Exercise data –
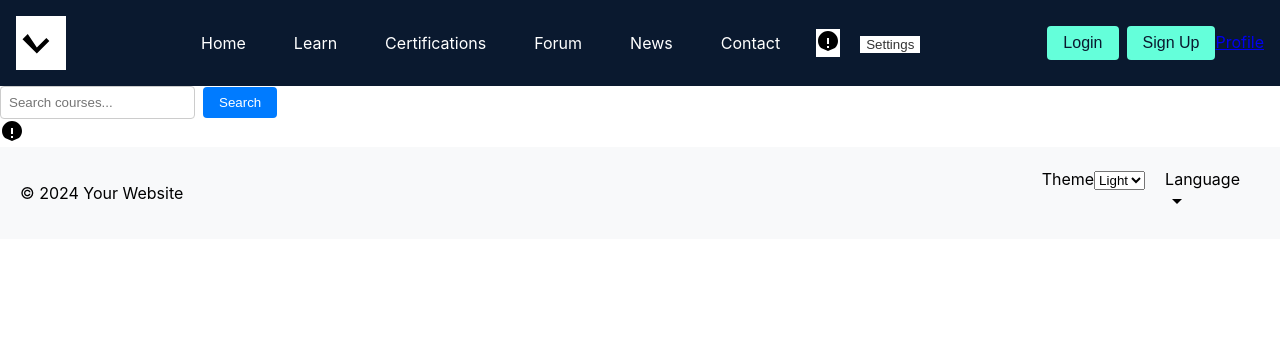
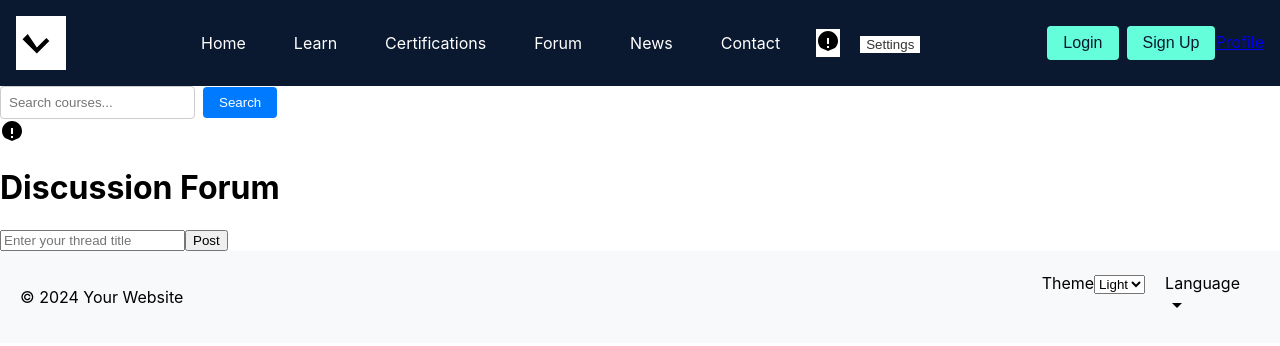
Before and after one commit to mohamedmehdigara/react-freecodecamp-clone, a React (Create React App) app: page /Forum in a window 1280 px wide. Shown: the top 346 px of the page. Built offline with nearby package versions, Linux system fonts and the light colour scheme.

Commit message:
added files

```diff
--- a/src/App.js
+++ b/src/App.js
@@ -15,6 +15,7 @@ import CourseRatingAndReview from './components/CourseRatingAndReview';
 import ProgressTracker from './components/ProgressTracker';
 import CourseContentPage from './components/CourseContentPage';
 import CourseNavigation from './components/CourseNavigation';
+import DiscussionForum from "./components/DiscussionForum";
 
 import "./App.css";
 
@@ -65,6 +66,7 @@ const App = () => {
           <Route path="/rate-and-review" element={<CourseRatingAndReview />} />
           <Route path="/progress-tracker" element={<ProgressTracker />} />
           <Route path="/course-content/:id" element={<CourseContentPage />} /> {/* Route for CourseContentPage */}
+          <Route path="/Forum" element={<DiscussionForum/>} />
 
         </Routes>
 
--- /dev/null
+++ b/src/components/DiscussionForum.js
@@ -0,0 +1,49 @@
+import React, { useState } from 'react';
+
+const DiscussionForum = () => {
+  // State to manage new thread input
+  const [newThread, setNewThread] = useState('');
+  // State to store list of threads
+  const [threads, setThreads] = useState([]);
+
+  // Function to handle input change for new thread
+  const handleNewThreadChange = (e) => {
+    setNewThread(e.target.value);
+  };
+
+  // Function to handle form submission for posting a new thread
+  const handleSubmit = (e) => {
+    e.preventDefault();
+    // Add new thread to the list of threads
+    setThreads([...threads, { id: threads.length + 1, title: newThread, comments: [] }]);
+    // Clear the input field after posting
+    setNewThread('');
+  };
+
+  return (
+    <div>
+      <h1>Discussion Forum</h1>
+      {/* Form for posting new threads */}
+      <form onSubmit={handleSubmit}>
+        <input
+          type="text"
+          placeholder="Enter your thread title"
+          value={newThread}
+          onChange={handleNewThreadChange}
+        />
+        <button type="submit">Post</button>
+      </form>
+      {/* List of existing threads */}
+      <div>
+        {threads.map((thread) => (
+          <div key={thread.id}>
+            <h3>{thread.title}</h3>
+            {/* Add functionality for displaying comments */}
+          </div>
+        ))}
+      </div>
+    </div>
+  );
+};
+
+export default DiscussionForum;
```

What you should do – Looking at the data above, how many lines hold the word "components"? Respond with the number alone.

Output below – 6